Rollo Head, a spokesman for Moshiri at London-based RLM Finsbury, said Moshiri declined to comment on his net worth. Albert Istomin, a spokesman for Skoch, declined to comment on the net worth calculation. Usmanov also declined to comment.
Usmanov first met Andrey Skoch in 1992, when he was importing cigarettes to Russia and Skoch was working as an oil trader. At the time, the country was suffering from a deficit of consumer goods, which enabled Usmanov to build a thriving trade business.
He and Skoch purchased metal and mining assets during and after the country’s chaotic privatization years, including a steel plant in the Belgorod region, central Russia, and iron ore producer Lebedinsky GOK. In 2006, after buying Mikhailovsky GOK from Georgia’s current prime minister, billionaire Bidzina Ivanishvili, they created Metalloinvest, now Usmanov’s most valuable asset.

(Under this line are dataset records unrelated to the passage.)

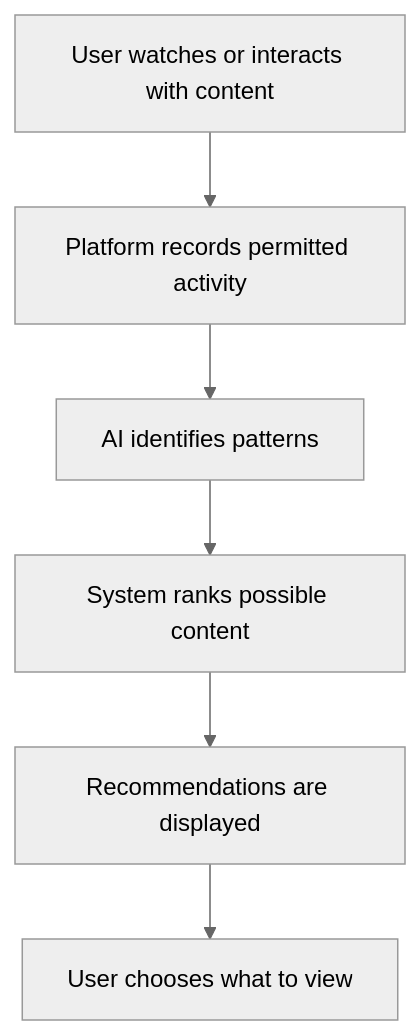
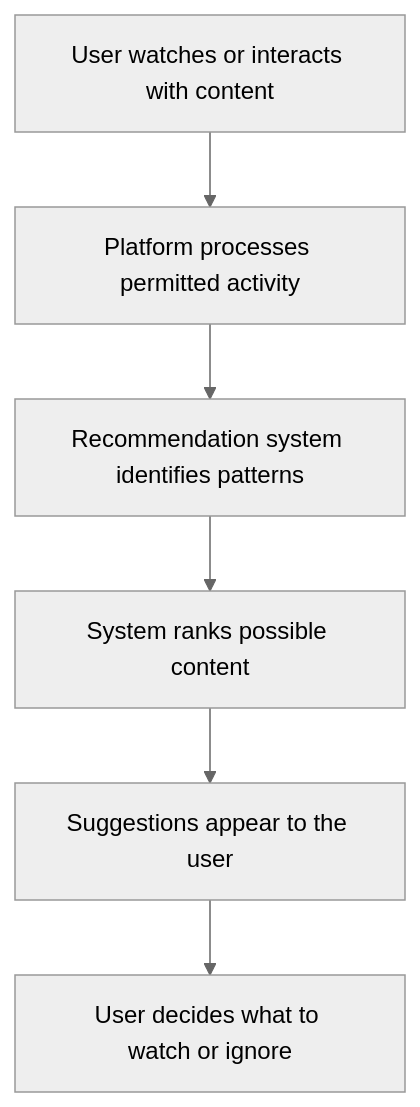
The fifth of 6 diagrams in content/03_applications-of-ai.md (NicolausLionel/SLN), drawn with Mermaid (neutral theme) before and after one commit. The commit also changed other lines of this file, not shown here.

````diff
--- a/content/03_applications-of-ai.md
+++ b/content/03_applications-of-ai.md
@@ -207,8 +438,8 @@
 ```mermaid
 flowchart TD
- A[User watches or interacts with content] --> B[Platform records permitted activity]
- B --> C[AI identifies patterns]
+ A[User watches or interacts with content] --> B[Platform processes permitted activity]
+ B --> C[Recommendation system identifies patterns]
  C --> D[System ranks possible content]
- D --> E[Recommendations are displayed]
- E --> F[User chooses what to view]
+ D --> E[Suggestions appear to the user]
+ E --> F[User decides what to watch or ignore]
 ```
````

Usmanov’s rise to prominence was boosted in the early 2000s, when he proved to be an ally to the new government led by Russian President Vladimir Putin. As head of Gazprominvestholding, the investment arm of Russia’s gas monopoly OAO Gazprom, Usmanov helped negotiate the return of assets to state-run Gazprom that had been moved out of the company under previous management.
In 1999, Skoch was elected as a deputy of the State Duma, Russia’s main legislative body, representing the Belgorod region. He later transferred the fortune he had built to his father, Vladimir, shielding himself from public criticism. He was re-elected to the Duma four times.

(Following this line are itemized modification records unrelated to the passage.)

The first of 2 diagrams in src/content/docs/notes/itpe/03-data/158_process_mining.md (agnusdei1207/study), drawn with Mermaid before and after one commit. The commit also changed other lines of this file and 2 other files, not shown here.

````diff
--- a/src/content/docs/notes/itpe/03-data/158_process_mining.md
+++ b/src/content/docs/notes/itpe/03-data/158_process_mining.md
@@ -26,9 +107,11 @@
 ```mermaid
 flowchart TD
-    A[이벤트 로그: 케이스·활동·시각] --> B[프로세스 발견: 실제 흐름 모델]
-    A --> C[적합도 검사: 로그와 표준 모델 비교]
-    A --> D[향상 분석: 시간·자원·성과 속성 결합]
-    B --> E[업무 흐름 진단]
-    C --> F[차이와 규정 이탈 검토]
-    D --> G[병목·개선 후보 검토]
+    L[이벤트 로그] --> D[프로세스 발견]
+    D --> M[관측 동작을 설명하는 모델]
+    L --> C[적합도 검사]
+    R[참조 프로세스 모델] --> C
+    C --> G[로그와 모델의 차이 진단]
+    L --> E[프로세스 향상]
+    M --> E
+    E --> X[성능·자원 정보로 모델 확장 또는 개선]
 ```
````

Moshiri, an Iranian emigrate to London who now resides in Monaco, first met Usmanov in 1989, and has served as Usmanov’s financial consultant ever since. Through the years, he earned shares in some of Usmanov’s most important assets, including Metalloinvest, MegaFon and Arsenal.
The former accountant, who is a British citizen, resisted Usmanov’s diversification into technology investments, which began in 2008, using billionaire Yuri Milner’s DST funds.
“Moshiri also didn’t believe in the prospects for investments in Facebook and Groupon,” said Usmanov in an April 2012 phone interview with Bloomberg News.
His hesitation did not prevent Usmanov from allowing him the chance to participate, which has given Moshiri holdings through DST in publicly-traded Facebook Inc., Zynga Inc. and Groupon Inc., as well as other investments in a number of closely-held technology companies, including Twitter Inc.
USM did not disclose how much Moshiri and Skoch may have paid to make those investments, or their exact stakes.
The new holding company requires a revised method for the Bloomberg ranking to calculate the net worth for Usmanov and Moshiri, and established a valuation for Skoch’s fortune.
Prior to the transaction, Usmanov and Moshiri controlled half of Metalloinvest through Cyprus-based Gallagher Holdings Ltd., which has since been renamed USM Steel & Mining Group Ltd. That stake was combined with the 30 percent held by Skoch. The remaining 20 percent of Metalloinvest was bought back by the company from Moscow-based OAO VTB Bank at the end of 2012 through debt financing, consolidating all of the company under the control of USM.
Further details on the debt financing will be provided when Metalloinvest releases its earnings in April, the company said.
To contact the editor responsible for this story: Matthew G. Miller at firstname.lastname@example.org